“The f irst rule of research is don’t listen to users,” Sharon says. “Instead, observe their behaviour.” He points to a recent study of UK’s motorway toilets, in which 99% of people claimed to have washed their hands after leaving the bathroom. But when equipment was installed to track real habits, it turned out that only 32% of men and 64% of women actually did wash their hands. “Some people would say, they’re just liars. They’re not,” Sharon says. “We are having trouble predicting our behaviour. There are many reasons for that.”
The implication for you as someone who is building a business is that you need to spend time watching how your target market customers currently go about solving the problem that you intend to solve in your business. This means going to see them, watching them silently (preferably with a camera) and only later coming back to them to ask for explanation of their actions or to test an improved method/version.
In my experience, this shift from listening to customers is tricky, partially because it’s asking more to watch and film someone than to chat to them over coffee, and because it’s a different skills set that we rarely get a chance to practice.
4. WHAT IS YOUR RISKIEST ASSUMPTION? DID YOU TEST IT?
Every product makes assumptions, but there’s one assumption that’s most important. It’s what Sharon calls the ‘ r isk iest assumption’, t he assumption most core to your product. “If the riskiest assumption is not true, then the whole idea falls apart,” Sharon says.

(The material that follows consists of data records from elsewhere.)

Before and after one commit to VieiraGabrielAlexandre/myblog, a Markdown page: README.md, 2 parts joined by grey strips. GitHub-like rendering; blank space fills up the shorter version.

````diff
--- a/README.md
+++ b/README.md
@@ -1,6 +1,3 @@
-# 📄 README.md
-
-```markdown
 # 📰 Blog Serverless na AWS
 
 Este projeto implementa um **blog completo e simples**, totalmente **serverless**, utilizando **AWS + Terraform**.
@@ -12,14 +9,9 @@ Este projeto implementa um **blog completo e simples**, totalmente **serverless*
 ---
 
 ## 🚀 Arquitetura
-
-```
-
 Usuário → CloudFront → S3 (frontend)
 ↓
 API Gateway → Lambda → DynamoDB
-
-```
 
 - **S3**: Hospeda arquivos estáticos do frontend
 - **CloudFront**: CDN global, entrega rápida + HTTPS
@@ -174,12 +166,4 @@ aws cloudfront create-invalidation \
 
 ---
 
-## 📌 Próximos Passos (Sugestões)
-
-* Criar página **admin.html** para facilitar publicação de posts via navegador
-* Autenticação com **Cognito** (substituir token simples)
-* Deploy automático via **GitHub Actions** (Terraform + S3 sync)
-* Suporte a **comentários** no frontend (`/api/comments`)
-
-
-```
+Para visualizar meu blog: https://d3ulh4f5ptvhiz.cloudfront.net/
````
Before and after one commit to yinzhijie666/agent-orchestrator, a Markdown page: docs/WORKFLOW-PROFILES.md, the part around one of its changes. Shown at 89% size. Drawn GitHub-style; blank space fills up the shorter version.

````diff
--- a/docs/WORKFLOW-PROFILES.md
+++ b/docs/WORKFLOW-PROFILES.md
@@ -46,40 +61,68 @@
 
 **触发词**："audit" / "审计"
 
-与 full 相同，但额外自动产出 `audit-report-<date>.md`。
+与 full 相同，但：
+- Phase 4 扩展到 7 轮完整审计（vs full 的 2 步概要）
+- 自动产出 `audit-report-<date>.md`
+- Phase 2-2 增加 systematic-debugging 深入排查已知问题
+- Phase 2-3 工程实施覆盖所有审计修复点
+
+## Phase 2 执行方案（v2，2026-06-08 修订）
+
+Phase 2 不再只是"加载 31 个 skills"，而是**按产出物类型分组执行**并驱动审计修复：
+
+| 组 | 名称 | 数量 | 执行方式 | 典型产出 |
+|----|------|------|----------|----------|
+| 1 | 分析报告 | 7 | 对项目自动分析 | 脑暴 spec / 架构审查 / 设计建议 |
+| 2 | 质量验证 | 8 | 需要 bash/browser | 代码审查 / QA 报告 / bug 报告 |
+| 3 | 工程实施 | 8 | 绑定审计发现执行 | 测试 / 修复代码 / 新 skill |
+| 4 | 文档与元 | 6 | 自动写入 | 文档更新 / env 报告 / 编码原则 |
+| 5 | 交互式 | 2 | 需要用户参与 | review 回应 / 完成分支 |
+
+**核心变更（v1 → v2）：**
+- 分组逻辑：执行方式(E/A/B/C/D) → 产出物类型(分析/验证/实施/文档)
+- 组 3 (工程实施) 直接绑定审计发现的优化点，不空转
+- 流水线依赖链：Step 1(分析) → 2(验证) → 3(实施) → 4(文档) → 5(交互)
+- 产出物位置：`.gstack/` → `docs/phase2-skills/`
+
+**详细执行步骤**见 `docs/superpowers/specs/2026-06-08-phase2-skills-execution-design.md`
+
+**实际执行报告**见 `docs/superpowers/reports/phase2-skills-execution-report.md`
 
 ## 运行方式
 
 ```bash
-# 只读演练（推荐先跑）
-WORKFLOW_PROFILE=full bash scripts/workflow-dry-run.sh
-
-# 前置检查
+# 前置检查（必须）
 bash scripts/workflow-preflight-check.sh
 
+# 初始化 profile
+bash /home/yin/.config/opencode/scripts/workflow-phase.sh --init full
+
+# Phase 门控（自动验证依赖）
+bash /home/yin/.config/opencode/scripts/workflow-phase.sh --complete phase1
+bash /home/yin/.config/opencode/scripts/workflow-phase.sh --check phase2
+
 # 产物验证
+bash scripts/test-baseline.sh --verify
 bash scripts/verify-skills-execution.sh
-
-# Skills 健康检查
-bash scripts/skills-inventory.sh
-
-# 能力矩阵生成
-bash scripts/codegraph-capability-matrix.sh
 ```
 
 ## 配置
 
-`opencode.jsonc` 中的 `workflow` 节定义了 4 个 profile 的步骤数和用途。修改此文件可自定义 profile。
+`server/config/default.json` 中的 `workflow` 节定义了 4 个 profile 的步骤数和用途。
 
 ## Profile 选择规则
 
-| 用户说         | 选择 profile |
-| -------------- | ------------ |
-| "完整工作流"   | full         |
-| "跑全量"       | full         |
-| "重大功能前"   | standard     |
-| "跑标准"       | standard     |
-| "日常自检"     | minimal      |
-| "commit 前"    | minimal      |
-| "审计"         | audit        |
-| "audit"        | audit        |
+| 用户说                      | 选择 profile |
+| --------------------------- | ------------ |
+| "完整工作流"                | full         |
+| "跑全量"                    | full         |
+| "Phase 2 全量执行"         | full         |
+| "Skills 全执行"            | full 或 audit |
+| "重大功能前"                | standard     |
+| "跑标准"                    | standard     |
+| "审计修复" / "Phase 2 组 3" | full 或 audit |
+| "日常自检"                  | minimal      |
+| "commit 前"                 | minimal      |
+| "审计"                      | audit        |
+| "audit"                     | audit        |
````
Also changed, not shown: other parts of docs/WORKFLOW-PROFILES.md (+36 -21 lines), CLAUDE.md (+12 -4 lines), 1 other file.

While I’ll leave you to f igure out which is the core assumption behind your business, it’s important to point out that risky assumptions apply as much to the product as it does to the marketing of it: people love the idea of viral growth, but it’s incredibly hard to achieve. If your app or business relies on a significant source of new traffic/ customers coming through viral growth, then you need to rework your entire business model, from sales and marketing strategies to distribution deals and selling price to understand how the business would look if you didn’t get any viral traffic. Chances are you’d never start, and would save a lot of your capital as a result.
5. HAVE YOU STARTED BUILDING ALREADY?
Thanks to the concepts of ‘minimal viable product’ and ‘pivot’, there is a current popular idea that one should quickly launch an app with bare-bones functionality, see if it sticks, ‘pivot’ (or change the fundamental functions of a product), then essentially relaunch it.
This approach is far more designed to maximise a start-up’s bets before they run out of money than it is about designing a product for real human use and therein lies the difference. Sharon calls this a ‘Bob the Builder mentality’ and he insists that it’s not the way to build a successful app.
Just because something can be coded again and again doesn’t mean it shouldn’t have been designed based upon real human needs and user insights in the first place. Your progress in coding and pivoting will feel good, but unless you’ve built something for real human use you’re dead in the water no matter how often you pivot. While this is fairly standard stuff the real core of Sharon’s advice is about how you answer these questions: don’t ask your friends or family, understand what problem you’re really solving, and most importantly learn to watch people actually solve the problem, rather than asking them to tell you how they do it.
When you poll potential users ask about repeated behaviours and preferably as short-answer feedback because fundamentally, a well-designed business is like a well-designed app, or any other well-designed product. It’s shaped around human need. And the more viscerally you can understand that need, the more relevant and potentially successful your product will be.